▶ _What is needed_
Would you please state how many lines in the entries contain the word "return"? Only the number should be given.

(Web page edit records)
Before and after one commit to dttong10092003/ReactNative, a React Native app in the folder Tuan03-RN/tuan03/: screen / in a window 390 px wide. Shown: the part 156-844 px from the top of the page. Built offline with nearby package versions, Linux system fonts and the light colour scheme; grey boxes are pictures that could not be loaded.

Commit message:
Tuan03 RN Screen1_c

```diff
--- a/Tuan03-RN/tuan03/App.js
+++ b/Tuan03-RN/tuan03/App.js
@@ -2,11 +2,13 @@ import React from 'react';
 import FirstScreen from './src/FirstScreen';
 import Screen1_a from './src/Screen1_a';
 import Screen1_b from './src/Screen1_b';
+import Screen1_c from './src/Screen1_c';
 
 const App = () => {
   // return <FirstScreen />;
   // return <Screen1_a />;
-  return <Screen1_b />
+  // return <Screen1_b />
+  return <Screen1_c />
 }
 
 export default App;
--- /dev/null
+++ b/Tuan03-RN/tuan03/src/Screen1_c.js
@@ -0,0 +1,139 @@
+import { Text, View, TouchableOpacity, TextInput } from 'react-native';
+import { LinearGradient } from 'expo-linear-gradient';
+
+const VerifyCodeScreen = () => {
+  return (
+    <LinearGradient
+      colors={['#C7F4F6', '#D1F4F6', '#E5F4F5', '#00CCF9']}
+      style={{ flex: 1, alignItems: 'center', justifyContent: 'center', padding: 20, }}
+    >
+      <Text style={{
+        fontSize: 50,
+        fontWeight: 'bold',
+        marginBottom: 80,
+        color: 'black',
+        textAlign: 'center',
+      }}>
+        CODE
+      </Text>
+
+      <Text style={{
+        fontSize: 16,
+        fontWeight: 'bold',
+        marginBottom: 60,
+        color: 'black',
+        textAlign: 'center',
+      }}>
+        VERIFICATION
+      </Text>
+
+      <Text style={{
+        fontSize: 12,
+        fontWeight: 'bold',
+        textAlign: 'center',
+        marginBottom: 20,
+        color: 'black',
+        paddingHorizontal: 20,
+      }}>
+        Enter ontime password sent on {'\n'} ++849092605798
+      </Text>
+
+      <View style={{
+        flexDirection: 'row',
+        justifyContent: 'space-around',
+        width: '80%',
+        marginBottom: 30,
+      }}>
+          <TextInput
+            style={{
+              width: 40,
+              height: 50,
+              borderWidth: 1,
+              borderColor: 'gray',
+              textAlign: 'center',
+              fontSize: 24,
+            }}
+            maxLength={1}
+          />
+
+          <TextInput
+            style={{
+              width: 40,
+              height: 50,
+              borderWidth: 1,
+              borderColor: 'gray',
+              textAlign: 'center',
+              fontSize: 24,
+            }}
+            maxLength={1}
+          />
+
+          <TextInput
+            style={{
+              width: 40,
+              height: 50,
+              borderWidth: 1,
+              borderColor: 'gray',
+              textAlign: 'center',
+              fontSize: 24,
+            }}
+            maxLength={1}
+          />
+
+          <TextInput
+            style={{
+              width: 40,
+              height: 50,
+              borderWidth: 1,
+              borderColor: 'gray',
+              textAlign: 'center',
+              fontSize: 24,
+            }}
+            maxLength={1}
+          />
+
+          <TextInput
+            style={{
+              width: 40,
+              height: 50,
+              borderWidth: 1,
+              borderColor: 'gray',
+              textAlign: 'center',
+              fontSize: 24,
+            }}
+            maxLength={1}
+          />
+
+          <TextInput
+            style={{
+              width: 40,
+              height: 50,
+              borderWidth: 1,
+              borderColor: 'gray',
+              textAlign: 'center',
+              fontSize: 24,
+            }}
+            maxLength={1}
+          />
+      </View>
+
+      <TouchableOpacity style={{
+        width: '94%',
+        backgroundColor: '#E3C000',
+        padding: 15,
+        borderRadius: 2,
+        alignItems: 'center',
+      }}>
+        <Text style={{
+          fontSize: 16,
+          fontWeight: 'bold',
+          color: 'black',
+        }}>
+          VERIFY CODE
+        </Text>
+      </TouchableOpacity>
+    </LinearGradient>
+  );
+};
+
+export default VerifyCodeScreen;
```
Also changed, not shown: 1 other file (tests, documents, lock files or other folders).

▶ _Answer to this task_
6